[Source data]
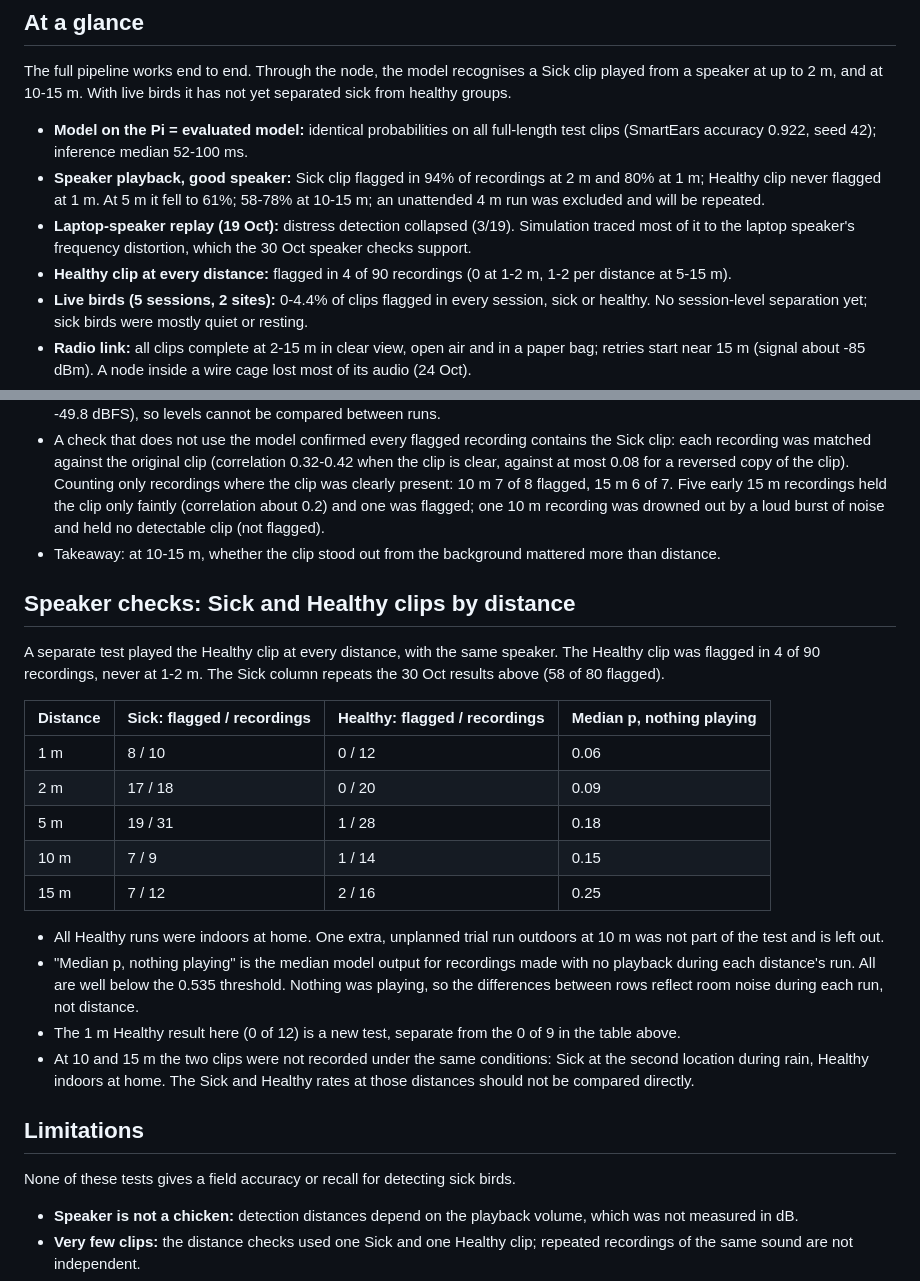
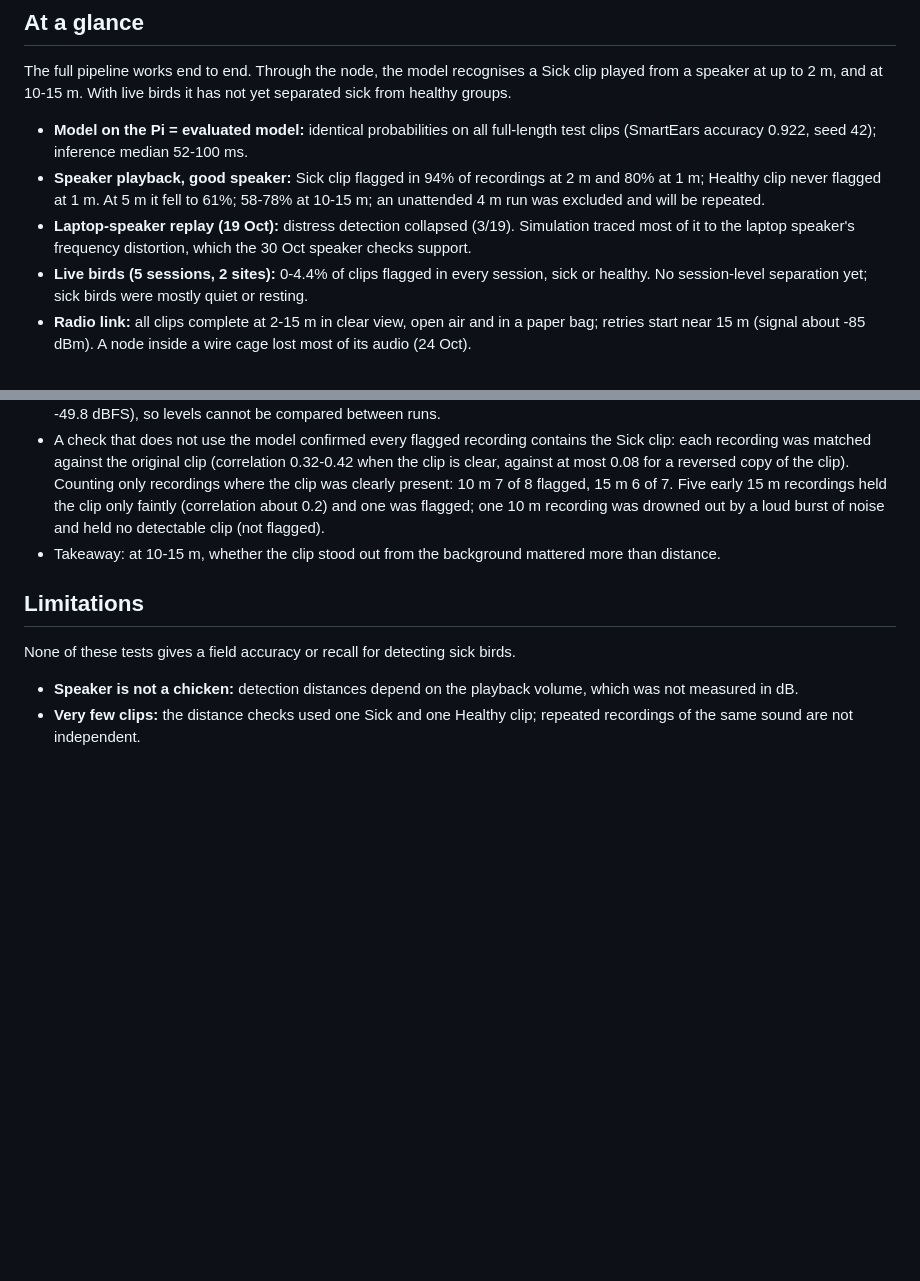
Before and after one commit to tagalogclark123-cmyk/SONARA-GITHUB, a Markdown page: docs/SONARA_Test_Results_Summary.md, 2 parts joined by grey strips. GitHub-like rendering; blank space fills up the shorter version.

Commit message:
Revert "Merge pull request #15 from tagalogclark123-cmyk/add-sick-healthy-distance-table"
This reverts commit 162cf7f9e1c9f940e2a643aedf850fb59d4cdc49, reversing
changes made to 82af2a4078a3e8cdaab98fe0617f8bdb842e49da.

```diff
--- a/docs/SONARA_Test_Results_Summary.md
+++ b/docs/SONARA_Test_Results_Summary.md
@@ -11,7 +11,6 @@ The full pipeline works end to end. Through the node, the model recognises a Sic
 - **Model on the Pi = evaluated model:** identical probabilities on all full-length test clips (SmartEars accuracy 0.922, seed 42); inference median 52-100 ms.
 - **Speaker playback, good speaker:** Sick clip flagged in 94% of recordings at 2 m and 80% at 1 m; Healthy clip never flagged at 1 m. At 5 m it fell to 61%; 58-78% at 10-15 m; an unattended 4 m run was excluded and will be repeated.
 - **Laptop-speaker replay (19 Oct):** distress detection collapsed (3/19). Simulation traced most of it to the laptop speaker's frequency distortion, which the 30 Oct speaker checks support.
-- **Healthy clip at every distance:** flagged in 4 of 90 recordings (0 at 1-2 m, 1-2 per distance at 5-15 m).
 - **Live birds (5 sessions, 2 sites):** 0-4.4% of clips flagged in every session, sick or healthy. No session-level separation yet; sick birds were mostly quiet or resting.
 - **Radio link:** all clips complete at 2-15 m in clear view, open air and in a paper bag; retries start near 15 m (signal about -85 dBm). A node inside a wire cage lost most of its audio (24 Oct).
 - **Damaged clips must be filtered:** a partly empty clip scored p = 0.97 once. The report tool now excludes clips missing more than 5% of their packets.
@@ -103,23 +102,6 @@ Through the node, the model flagged the Sick clip in 94% of recordings at 2 m an
 - A check that does not use the model confirmed every flagged recording contains the Sick clip: each recording was matched against the original clip (correlation 0.32-0.42 when the clip is clear, against at most 0.08 for a reversed copy of the clip). Counting only recordings where the clip was clearly present: 10 m 7 of 8 flagged, 15 m 6 of 7. Five early 15 m recordings held the clip only faintly (correlation about 0.2) and one was flagged; one 10 m recording was drowned out by a loud burst of noise and held no detectable clip (not flagged).
 - Takeaway: at 10-15 m, whether the clip stood out from the background mattered more than distance.
 
-## Speaker checks: Sick and Healthy clips by distance
-
-A separate test played the Healthy clip at every distance, with the same speaker. The Healthy clip was flagged in 4 of 90 recordings, never at 1-2 m. The Sick column repeats the 30 Oct results above (58 of 80 flagged).
-
-| Distance | Sick: flagged / recordings | Healthy: flagged / recordings | Median p, nothing playing |
-| --- | --- | --- | --- |
-| 1 m | 8 / 10 | 0 / 12 | 0.06 |
-| 2 m | 17 / 18 | 0 / 20 | 0.09 |
-| 5 m | 19 / 31 | 1 / 28 | 0.18 |
-| 10 m | 7 / 9 | 1 / 14 | 0.15 |
-| 15 m | 7 / 12 | 2 / 16 | 0.25 |
-
-- All Healthy runs were indoors at home. One extra, unplanned trial run outdoors at 10 m was not part of the test and is left out.
-- "Median p, nothing playing" is the median model output for recordings made with no playback during each distance's run. All are well below the 0.535 threshold. Nothing was playing, so the differences between rows reflect room noise during each run, not distance.
-- The 1 m Healthy result here (0 of 12) is a new test, separate from the 0 of 9 in the table above.
-- At 10 and 15 m the two clips were not recorded under the same conditions: Sick at the second location during rain, Healthy indoors at home. The Sick and Healthy rates at those distances should not be compared directly.
-
 ## Limitations
 
 None of these tests gives a field accuracy or recall for detecting sick birds.
```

> [TASK TO COMPLETE]:
Nothing but an exact copy of the data above, minus its pictures, should appear in the response.

> [ANSWER TO THIS PROBLEM]:
Before and after one commit to tagalogclark123-cmyk/SONARA-GITHUB, a Markdown page: docs/SONARA_Test_Results_Summary.md, 2 parts joined by grey strips. GitHub-like rendering; blank space fills up the shorter version.

Commit message:
Revert "Merge pull request #15 from tagalogclark123-cmyk/add-sick-healthy-distance-table"
This reverts commit 162cf7f9e1c9f940e2a643aedf850fb59d4cdc49, reversing
changes made to 82af2a4078a3e8cdaab98fe0617f8bdb842e49da.

```diff
--- a/docs/SONARA_Test_Results_Summary.md
+++ b/docs/SONARA_Test_Results_Summary.md
@@ -11,7 +11,6 @@ The full pipeline works end to end. Through the node, the model recognises a Sic
 - **Model on the Pi = evaluated model:** identical probabilities on all full-length test clips (SmartEars accuracy 0.922, seed 42); inference median 52-100 ms.
 - **Speaker playback, good speaker:** Sick clip flagged in 94% of recordings at 2 m and 80% at 1 m; Healthy clip never flagged at 1 m. At 5 m it fell to 61%; 58-78% at 10-15 m; an unattended 4 m run was excluded and will be repeated.
 - **Laptop-speaker replay (19 Oct):** distress detection collapsed (3/19). Simulation traced most of it to the laptop speaker's frequency distortion, which the 30 Oct speaker checks support.
-- **Healthy clip at every distance:** flagged in 4 of 90 recordings (0 at 1-2 m, 1-2 per distance at 5-15 m).
 - **Live birds (5 sessions, 2 sites):** 0-4.4% of clips flagged in every session, sick or healthy. No session-level separation yet; sick birds were mostly quiet or resting.
 - **Radio link:** all clips complete at 2-15 m in clear view, open air and in a paper bag; retries start near 15 m (signal about -85 dBm). A node inside a wire cage lost most of its audio (24 Oct).
 - **Damaged clips must be filtered:** a partly empty clip scored p = 0.97 once. The report tool now excludes clips missing more than 5% of their packets.
@@ -103,23 +102,6 @@ Through the node, the model flagged the Sick clip in 94% of recordings at 2 m an
 - A check that does not use the model confirmed every flagged recording contains the Sick clip: each recording was matched against the original clip (correlation 0.32-0.42 when the clip is clear, against at most 0.08 for a reversed copy of the clip). Counting only recordings where the clip was clearly present: 10 m 7 of 8 flagged, 15 m 6 of 7. Five early 15 m recordings held the clip only faintly (correlation about 0.2) and one was flagged; one 10 m recording was drowned out by a loud burst of noise and held no detectable clip (not flagged).
 - Takeaway: at 10-15 m, whether the clip stood out from the background mattered more than distance.
 
-## Speaker checks: Sick and Healthy clips by distance
-
-A separate test played the Healthy clip at every distance, with the same speaker. The Healthy clip was flagged in 4 of 90 recordings, never at 1-2 m. The Sick column repeats the 30 Oct results above (58 of 80 flagged).
-
-| Distance | Sick: flagged / recordings | Healthy: flagged / recordings | Median p, nothing playing |
-| --- | --- | --- | --- |
-| 1 m | 8 / 10 | 0 / 12 | 0.06 |
-| 2 m | 17 / 18 | 0 / 20 | 0.09 |
-| 5 m | 19 / 31 | 1 / 28 | 0.18 |
-| 10 m | 7 / 9 | 1 / 14 | 0.15 |
-| 15 m | 7 / 12 | 2 / 16 | 0.25 |
-
-- All Healthy runs were indoors at home. One extra, unplanned trial run outdoors at 10 m was not part of the test and is left out.
-- "Median p, nothing playing" is the median model output for recordings made with no playback during each distance's run. All are well below the 0.535 threshold. Nothing was playing, so the differences between rows reflect room noise during each run, not distance.
-- The 1 m Healthy result here (0 of 12) is a new test, separate from the 0 of 9 in the table above.
-- At 10 and 15 m the two clips were not recorded under the same conditions: Sick at the second location during rain, Healthy indoors at home. The Sick and Healthy rates at those distances should not be compared directly.
-
 ## Limitations
 
 None of these tests gives a field accuracy or recall for detecting sick birds.
```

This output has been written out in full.